[Opening Available records section]

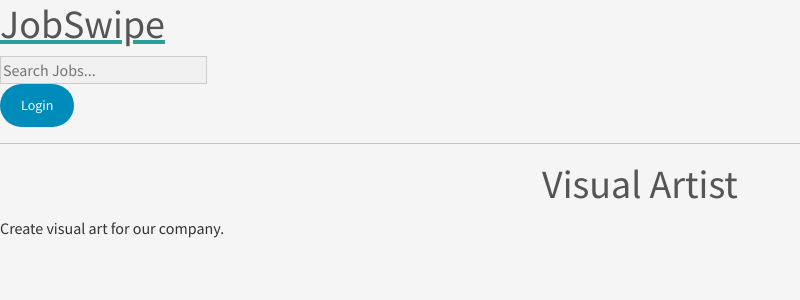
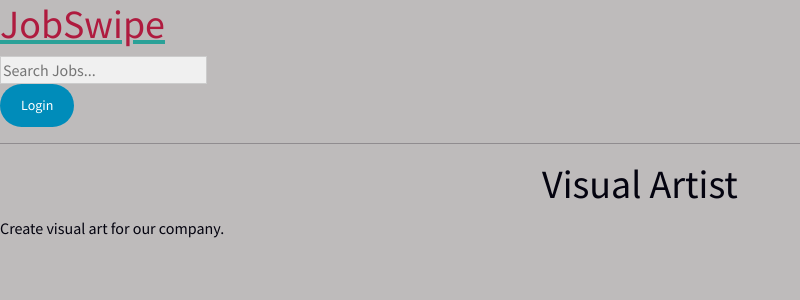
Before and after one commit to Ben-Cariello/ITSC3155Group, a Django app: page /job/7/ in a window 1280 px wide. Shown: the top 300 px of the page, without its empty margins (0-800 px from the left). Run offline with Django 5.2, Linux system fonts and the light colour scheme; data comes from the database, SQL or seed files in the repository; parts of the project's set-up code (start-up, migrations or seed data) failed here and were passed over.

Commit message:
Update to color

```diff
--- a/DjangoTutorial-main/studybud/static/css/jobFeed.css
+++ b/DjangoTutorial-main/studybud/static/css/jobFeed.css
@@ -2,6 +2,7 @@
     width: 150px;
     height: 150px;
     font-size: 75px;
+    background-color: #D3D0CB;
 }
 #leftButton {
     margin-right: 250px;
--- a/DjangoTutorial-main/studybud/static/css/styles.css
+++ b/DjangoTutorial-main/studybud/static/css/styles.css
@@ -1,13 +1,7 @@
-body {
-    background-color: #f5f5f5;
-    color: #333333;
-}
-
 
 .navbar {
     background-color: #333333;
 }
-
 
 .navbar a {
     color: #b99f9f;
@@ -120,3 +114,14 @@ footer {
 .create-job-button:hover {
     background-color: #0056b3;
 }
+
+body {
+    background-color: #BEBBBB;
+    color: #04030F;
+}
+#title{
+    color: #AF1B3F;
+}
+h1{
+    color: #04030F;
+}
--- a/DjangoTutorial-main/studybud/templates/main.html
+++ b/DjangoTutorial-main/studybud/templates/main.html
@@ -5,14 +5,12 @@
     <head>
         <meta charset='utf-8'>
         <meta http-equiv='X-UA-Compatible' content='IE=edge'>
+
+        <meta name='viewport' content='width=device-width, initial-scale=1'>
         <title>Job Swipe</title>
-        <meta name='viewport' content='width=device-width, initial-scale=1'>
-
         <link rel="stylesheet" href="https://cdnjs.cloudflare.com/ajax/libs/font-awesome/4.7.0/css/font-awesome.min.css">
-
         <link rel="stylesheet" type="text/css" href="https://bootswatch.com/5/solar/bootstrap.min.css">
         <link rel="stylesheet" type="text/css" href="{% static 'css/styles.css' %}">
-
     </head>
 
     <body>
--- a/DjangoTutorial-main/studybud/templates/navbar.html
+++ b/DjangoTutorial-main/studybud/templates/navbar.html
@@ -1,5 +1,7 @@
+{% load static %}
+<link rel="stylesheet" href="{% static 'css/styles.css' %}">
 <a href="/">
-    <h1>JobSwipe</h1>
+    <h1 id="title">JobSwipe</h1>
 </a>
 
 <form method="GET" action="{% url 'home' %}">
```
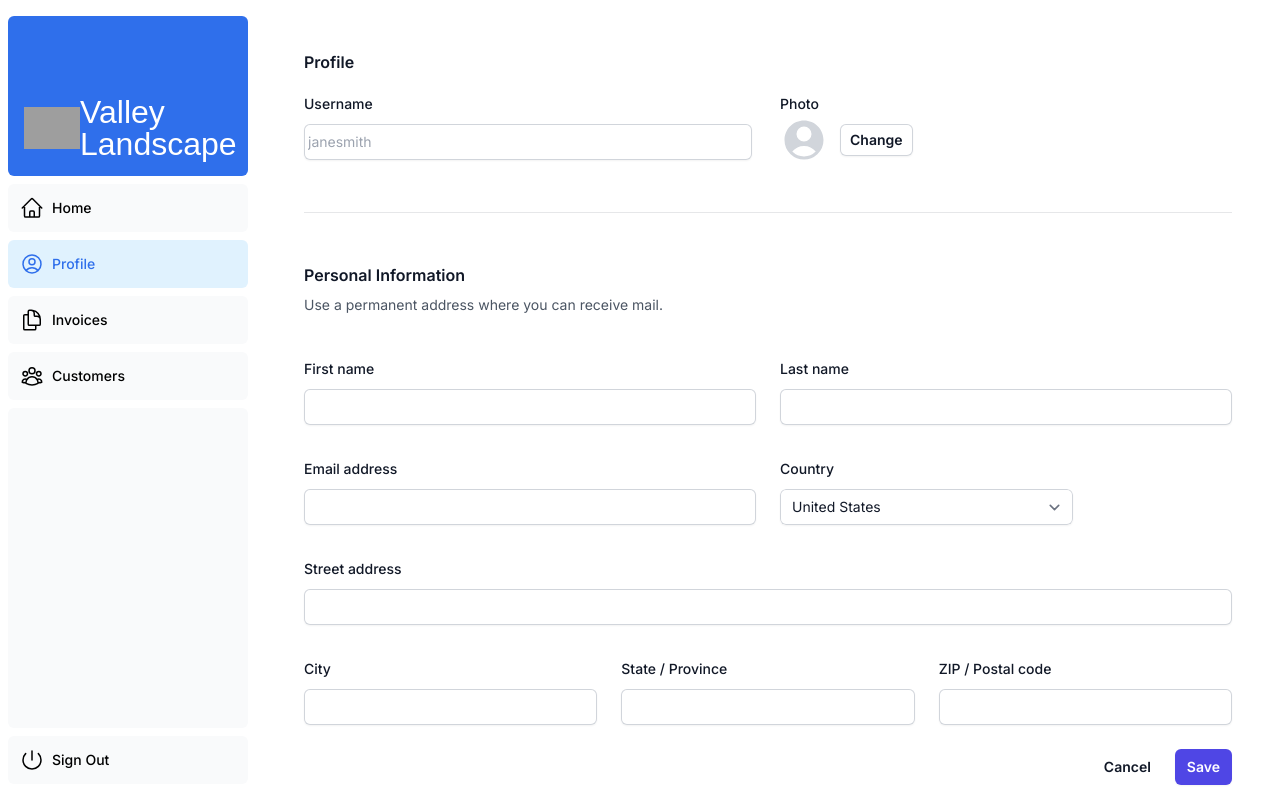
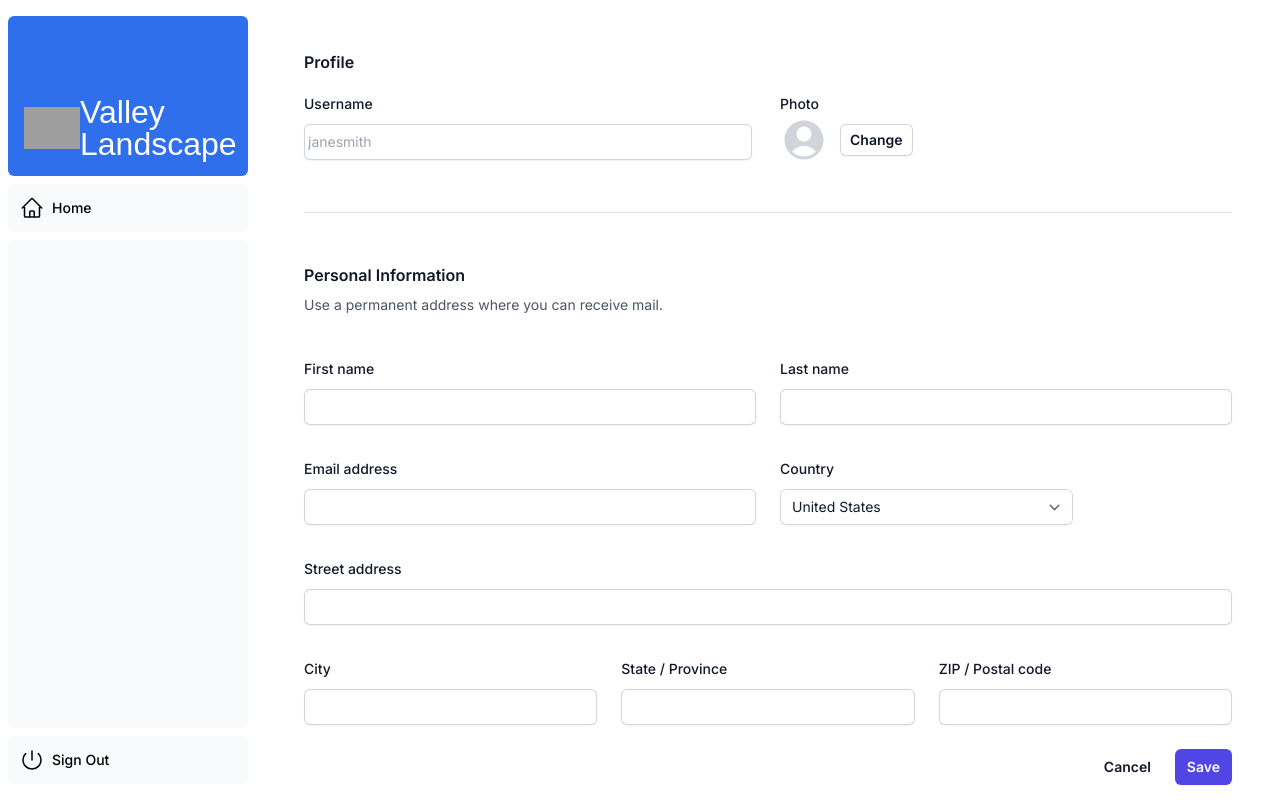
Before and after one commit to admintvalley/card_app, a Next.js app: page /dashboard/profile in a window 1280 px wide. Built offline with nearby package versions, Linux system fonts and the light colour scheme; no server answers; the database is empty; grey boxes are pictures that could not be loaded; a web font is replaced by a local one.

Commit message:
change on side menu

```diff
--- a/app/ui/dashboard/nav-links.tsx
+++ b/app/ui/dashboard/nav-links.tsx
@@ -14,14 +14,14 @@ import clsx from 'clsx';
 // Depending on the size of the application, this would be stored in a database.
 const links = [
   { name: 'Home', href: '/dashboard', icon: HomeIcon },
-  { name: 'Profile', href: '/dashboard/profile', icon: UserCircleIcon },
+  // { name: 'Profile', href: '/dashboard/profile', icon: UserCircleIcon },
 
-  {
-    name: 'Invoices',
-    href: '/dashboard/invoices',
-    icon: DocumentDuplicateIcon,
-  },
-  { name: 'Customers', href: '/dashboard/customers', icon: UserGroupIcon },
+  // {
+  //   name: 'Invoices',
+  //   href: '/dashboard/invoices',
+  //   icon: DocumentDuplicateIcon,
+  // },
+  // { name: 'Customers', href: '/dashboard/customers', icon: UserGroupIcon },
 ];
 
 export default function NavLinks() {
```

[Closing Available records section]

*Action item*: Each of the entries above must be copied exactly, but the pictures stay out.

*Output of the exercise*:
Before and after one commit to Ben-Cariello/ITSC3155Group, a Django app: page /job/7/ in a window 1280 px wide. Shown: the top 300 px of the page, without its empty margins (0-800 px from the left). Run offline with Django 5.2, Linux system fonts and the light colour scheme; data comes from the database, SQL or seed files in the repository; parts of the project's set-up code (start-up, migrations or seed data) failed here and were passed over.

Commit message:
Update to color

```diff
--- a/DjangoTutorial-main/studybud/static/css/jobFeed.css
+++ b/DjangoTutorial-main/studybud/static/css/jobFeed.css
@@ -2,6 +2,7 @@
     width: 150px;
     height: 150px;
     font-size: 75px;
+    background-color: #D3D0CB;
 }
 #leftButton {
     margin-right: 250px;
--- a/DjangoTutorial-main/studybud/static/css/styles.css
+++ b/DjangoTutorial-main/studybud/static/css/styles.css
@@ -1,13 +1,7 @@
-body {
-    background-color: #f5f5f5;
-    color: #333333;
-}
-
 
 .navbar {
     background-color: #333333;
 }
-
 
 .navbar a {
     color: #b99f9f;
@@ -120,3 +114,14 @@ footer {
 .create-job-button:hover {
     background-color: #0056b3;
 }
+
+body {
+    background-color: #BEBBBB;
+    color: #04030F;
+}
+#title{
+    color: #AF1B3F;
+}
+h1{
+    color: #04030F;
+}
--- a/DjangoTutorial-main/studybud/templates/main.html
+++ b/DjangoTutorial-main/studybud/templates/main.html
@@ -5,14 +5,12 @@
     <head>
         <meta charset='utf-8'>
         <meta http-equiv='X-UA-Compatible' content='IE=edge'>
+
+        <meta name='viewport' content='width=device-width, initial-scale=1'>
         <title>Job Swipe</title>
-        <meta name='viewport' content='width=device-width, initial-scale=1'>
-
         <link rel="stylesheet" href="https://cdnjs.cloudflare.com/ajax/libs/font-awesome/4.7.0/css/font-awesome.min.css">
-
         <link rel="stylesheet" type="text/css" href="https://bootswatch.com/5/solar/bootstrap.min.css">
         <link rel="stylesheet" type="text/css" href="{% static 'css/styles.css' %}">
-
     </head>
 
     <body>
--- a/DjangoTutorial-main/studybud/templates/navbar.html
+++ b/DjangoTutorial-main/studybud/templates/navbar.html
@@ -1,5 +1,7 @@
+{% load static %}
+<link rel="stylesheet" href="{% static 'css/styles.css' %}">
 <a href="/">
-    <h1>JobSwipe</h1>
+    <h1 id="title">JobSwipe</h1>
 </a>
 
 <form method="GET" action="{% url 'home' %}">
```
Before and after one commit to admintvalley/card_app, a Next.js app: page /dashboard/profile in a window 1280 px wide. Built offline with nearby package versions, Linux system fonts and the light colour scheme; no server answers; the database is empty; grey boxes are pictures that could not be loaded; a web font is replaced by a local one.

Commit message:
change on side menu

```diff
--- a/app/ui/dashboard/nav-links.tsx
+++ b/app/ui/dashboard/nav-links.tsx
@@ -14,14 +14,14 @@ import clsx from 'clsx';
 // Depending on the size of the application, this would be stored in a database.
 const links = [
   { name: 'Home', href: '/dashboard', icon: HomeIcon },
-  { name: 'Profile', href: '/dashboard/profile', icon: UserCircleIcon },
+  // { name: 'Profile', href: '/dashboard/profile', icon: UserCircleIcon },
 
-  {
-    name: 'Invoices',
-    href: '/dashboard/invoices',
-    icon: DocumentDuplicateIcon,
-  },
-  { name: 'Customers', href: '/dashboard/customers', icon: UserGroupIcon },
+  // {
+  //   name: 'Invoices',
+  //   href: '/dashboard/invoices',
+  //   icon: DocumentDuplicateIcon,
+  // },
+  // { name: 'Customers', href: '/dashboard/customers', icon: UserGroupIcon },
 ];
 
 export default function NavLinks() {
```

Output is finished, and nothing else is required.